That’s absolutely right, and you’ve hit on something that I was attracted to – she’s not someone who sits in judgment. You see that with her treatment of Judi Kane. And you see it with Allison Dine in later episodes, when that character starts to take responsibility for her past actions. Liz becomes very protective of her because she can see that Terry Clark’s seduction of Allison blinded this young woman to anything else. Liz lets her heart become involved without losing sight of the big picture – that becomes apparent in later episodes. What else lies ahead for Liz in future episodes of A Tale of Two Cities? Her journey leads her out of a little bit of naivety, perhaps, and into the reality of police corruption at that time, the 1980s. That’s what the story begins to explore – how the good cops were beating their heads against a brick wall as they tried to get criminals like Terry Clark and Bob Trimbole. The cops knew who these guys were but they were blocked by this wall of police corruption. And the second half of the series delves into that. But Liz never, ever loses her drive. She wants to achieve what she wants to achieve. I found her to be very real, and I enjoyed playing her for that reason.
Is this one of the biggest TV jobs you’ve taken on in a while?
I’ve done a couple of telemovies and miniseries recently but this is the first piece of series television I’ve done since Love My Way. That was such a tremendous experience for us all, such great characters and amazing stories, and I knew that if I was going to go back to series TV I would want it to be on something really good and really strong.
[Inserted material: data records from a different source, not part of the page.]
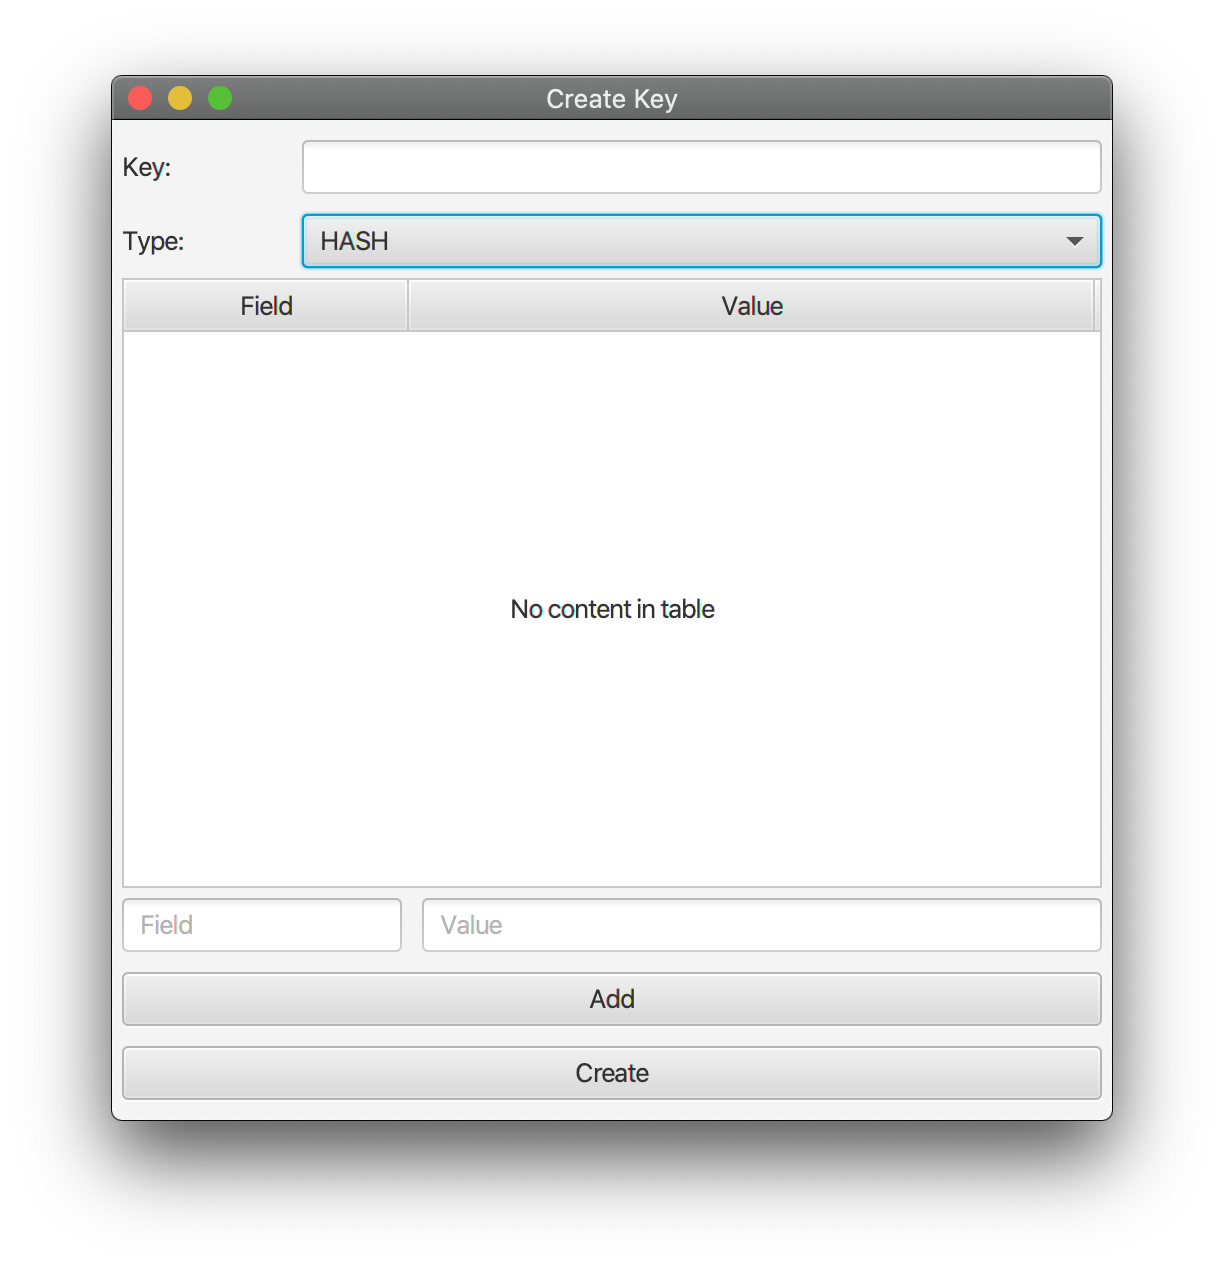
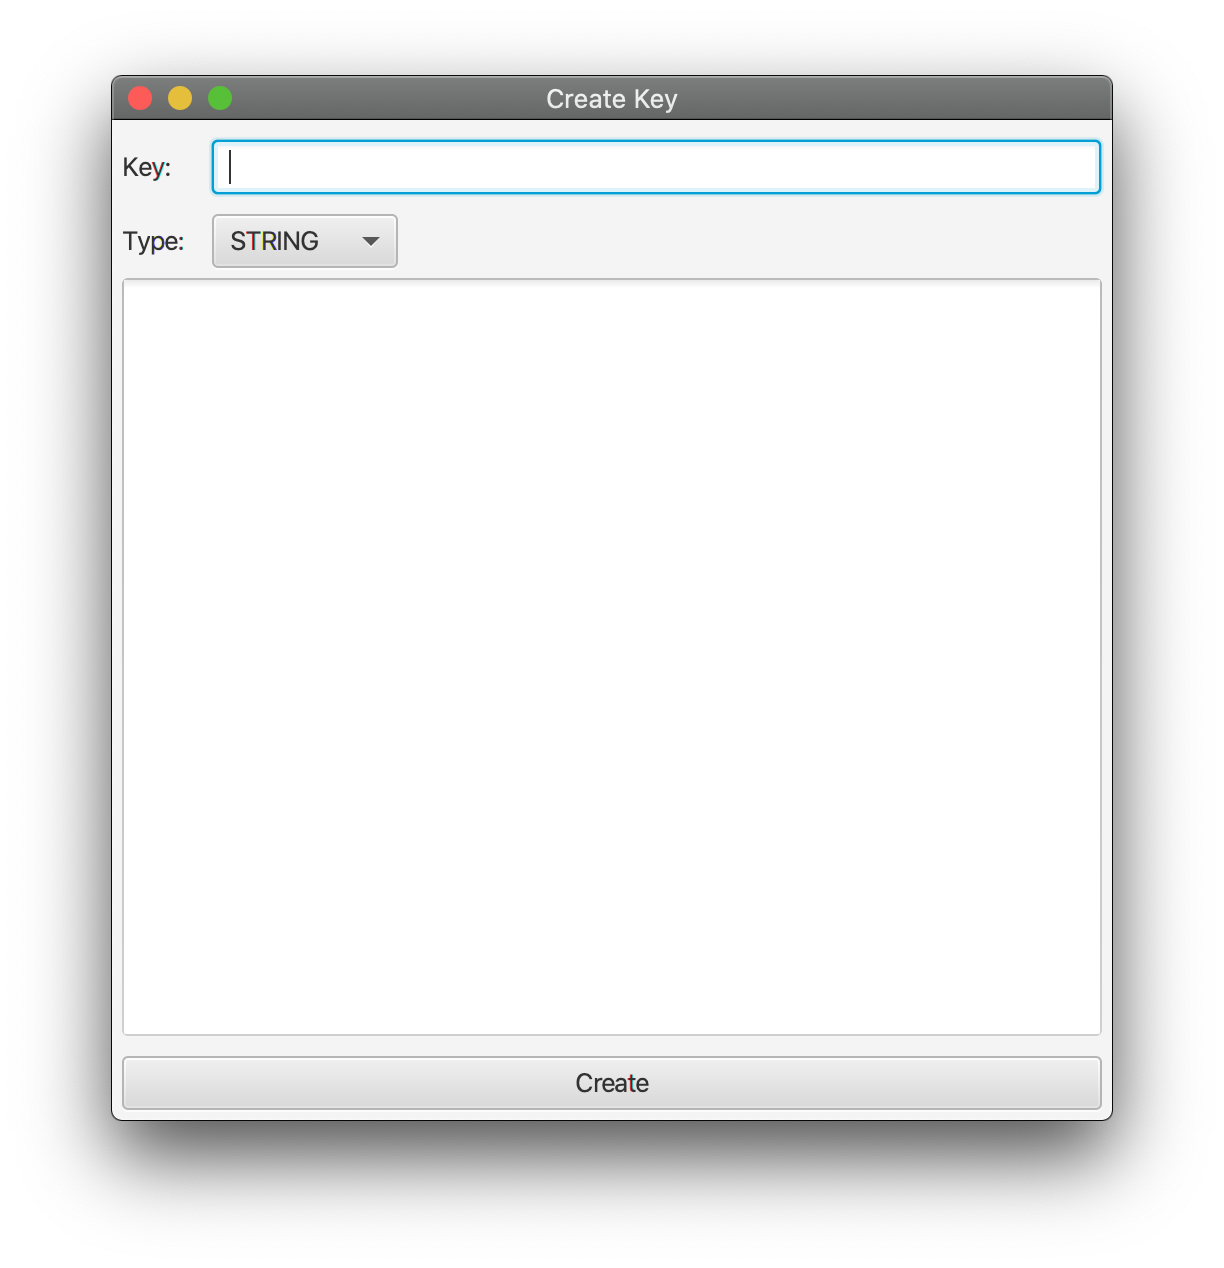
optimize ui & refactor code

Changed region(s): [[0.0931, 0.0923, 0.9003, 0.2768], [0.0931, 0.7074, 0.9003, 0.892], [0.4036, 0.4614, 0.5899, 0.4921]]

diff --git a/src/main/java/ui/controller/MainController.java b/src/main/java/ui/controller/MainController.java
@@ -2,7 +2,6 @@ package ui.controller;
 
 import javafx.beans.property.ListProperty;
 import javafx.beans.property.SimpleListProperty;
-import javafx.beans.property.SimpleStringProperty;
 import javafx.collections.FXCollections;
 import javafx.fxml.FXML;
 import javafx.fxml.FXMLLoader;
@@ -13,14 +12,10 @@ import javafx.scene.control.Button;
 import javafx.scene.control.ButtonType;
 import javafx.scene.control.Label;
 import javafx.scene.control.ListView;
-import javafx.scene.control.TableColumn;
-import javafx.scene.control.TableView;
 import javafx.scene.control.TextArea;
 import javafx.scene.control.TextField;
 import javafx.scene.control.cell.TextFieldListCell;
-import javafx.scene.control.cell.TextFieldTableCell;
 import javafx.stage.Stage;
-import javafx.util.converter.DefaultStringConverter;
 import org.slf4j.Logger;
 import org.slf4j.LoggerFactory;
 import redis.builder.RedisObjectBuilder;
@@ -28,17 +23,15 @@ import redis.domain.RedisData;
 import redis.domain.RedisObject;
 import redis.domain.RedisType;
 import redis.service.Redis;
-import ui.controller.control.RedisHashControl;
+import ui.controller.control.RedisHashView;
 import ui.util.AlertUtil;
 import util.Strings;
 
 import java.io.IOException;
 import java.net.URL;
 import java.util.HashSet;
-import java.util.Map;
 import java.util.ResourceBundle;
 import java.util.Set;
-import java.util.stream.Collectors;
 
 import static redis.domain.RedisType.HASH;
 import static redis.domain.RedisType.SET;
@@ -72,7 +65,7 @@ public class MainController implements Initializable {
     @FXML
     ListView<String> redisSetResult;
     @FXML
-    RedisHashControl redisHashControl;
+    RedisHashView redisHashView;
 
     @Override
     public void initialize(URL location, ResourceBundle resources) {
@@ -108,8 +101,7 @@ public class MainController implements Initializable {
                 showResult(false, true, false);
                 break;
             case HASH:
-                redisHashControl.setKey(key);
-                redisHashControl.getRedisHashResult().setItems(FXCollections.observableArrayList(redis.get(key).hash.entrySet()));
+                redisHashView.setItems(FXCollections.observableArrayList(redis.get(key).hash.entrySet()));
                 showResult(false, false, true);
                 break;
             default:
@@ -142,7 +134,7 @@ public class MainController implements Initializable {
         } else if (type == SET) {
             data.set = new HashSet<>(redisSetResultListProperty);
         } else if (type == HASH) {
-            data.hash = redisHashControl.getRedisHashResult().getItems().stream().collect(Collectors.toMap(Map.Entry::getKey, Map.Entry::getValue));
+            data.hash = redisHashView.redisHash();
         }
 
         RedisObject redisObject = new RedisObjectBuilder().key(key)
@@ -179,7 +171,7 @@ public class MainController implements Initializable {
     private void showResult(boolean string, boolean set, boolean hash) {
         redisResult.setVisible(string);
         redisSetResult.setVisible(set);
-        redisHashControl.getRedisHashResult().setVisible(hash);
+        redisHashView.visible(hash);
     }
 
     private void refresh() {
@@ -190,9 +182,5 @@ public class MainController implements Initializable {
 
     private void setResultCount(int size) {
         resultCount.setText("Number of Count: " + size);
-    }
-
-    public ListView<String> getRedisKeys() {
-        return redisKeys;
     }
 }

diff --git a/src/main/java/ui/controller/control/RedisHashView.java b/src/main/java/ui/controller/control/RedisHashView.java
@@ -1,29 +1,22 @@
 package ui.controller.control;
 
 import javafx.beans.property.SimpleStringProperty;
-import javafx.collections.FXCollections;
+import javafx.collections.ObservableList;
 import javafx.fxml.FXML;
 import javafx.fxml.FXMLLoader;
 import javafx.scene.control.TableColumn;
 import javafx.scene.control.TableView;
 import javafx.scene.control.cell.TextFieldTableCell;
 import javafx.scene.layout.AnchorPane;
-import redis.builder.RedisObjectBuilder;
-import redis.domain.RedisData;
-import redis.domain.RedisObject;
-import redis.domain.RedisType;
-import redis.service.Redis;
 
 import java.io.IOException;
-import java.util.HashMap;
-import java.util.Iterator;
 import java.util.Map;
 import java.util.stream.Collectors;
 
 /**
  * @author kentsang
  */
-public class RedisHashControl extends AnchorPane {
+public class RedisHashView extends AnchorPane {
     @FXML
     TableView<Map.Entry<String, String>> redisHashResult;
     @FXML
@@ -31,13 +24,11 @@ public class RedisHashControl extends AnchorPane {
     @FXML
     TableColumn<Map.Entry<String, String>, String> redisHashValue;
 
-    private String key;
-
-    public RedisHashControl() {
+    public RedisHashView() {
         super();
 
         try {
-            FXMLLoader fxmlLoader = new FXMLLoader(getClass().getResource("/tableView.fxml"));
+            FXMLLoader fxmlLoader = new FXMLLoader(getClass().getResource("/redis-hash-view.fxml"));
             fxmlLoader.setController(this);
             this.getChildren().add(fxmlLoader.load());
         } catch (IOException e) {
@@ -50,24 +41,22 @@ public class RedisHashControl extends AnchorPane {
 
         // set editable cell
         redisHashValue.setCellFactory(TextFieldTableCell.forTableColumn());
-        redisHashValue.setOnEditCommit(this::editOnCommitEvent);
+        redisHashValue.setOnEditCommit(table -> table.getTableView().getItems().get(table.getTablePosition().getRow()).setValue(table.getNewValue()));
 
         // set column width
         redisHashField.prefWidthProperty().bind(redisHashResult.widthProperty().multiply(0.29));
         redisHashValue.prefWidthProperty().bind(redisHashResult.widthProperty().multiply(0.7));
     }
 
-    @FXML
-    public void editOnCommitEvent(TableColumn.CellEditEvent<Map.Entry<String, String>, String> editedEvent) {
-        Redis.getInstance().update(key, editedEvent.getRowValue().getKey(), editedEvent.getNewValue());
-        redisHashResult.setItems(FXCollections.observableArrayList(Redis.getInstance().get(key).hash.entrySet()));
+    public void visible(boolean value) {
+        redisHashResult.setVisible(value);
     }
 
-    public void setKey(String key) {
-        this.key = key;
+    public void setItems(ObservableList<Map.Entry<String, String>> items) {
+        redisHashResult.setItems(items);
     }
 
-    public TableView<Map.Entry<String, String>> getRedisHashResult() {
-        return redisHashResult;
+    public Map<String, String> redisHash() {
+        return redisHashResult.getItems().stream().collect(Collectors.toMap(Map.Entry::getKey, Map.Entry::getValue));
     }
 }

diff --git a/src/main/java/redis/service/Redis.java b/src/main/java/redis/service/Redis.java
@@ -55,10 +55,6 @@ public class Redis {
         RedisHandlers.of(redisObject.type).update(redisObject);
     }
 
-    public void update(String key, String field, String value) {
-        jedis.hset(key, field, value);
-    }
-
     public void add(RedisObject redisObject) {
         RedisHandlers.of(redisObject.type).add(redisObject);
     }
So I was thrilled to join Underbelly.
Strong resolve: Asher Keddie holds her own as tenacious female detective Liz Cruickshank in the
among an all-male team of colleagues.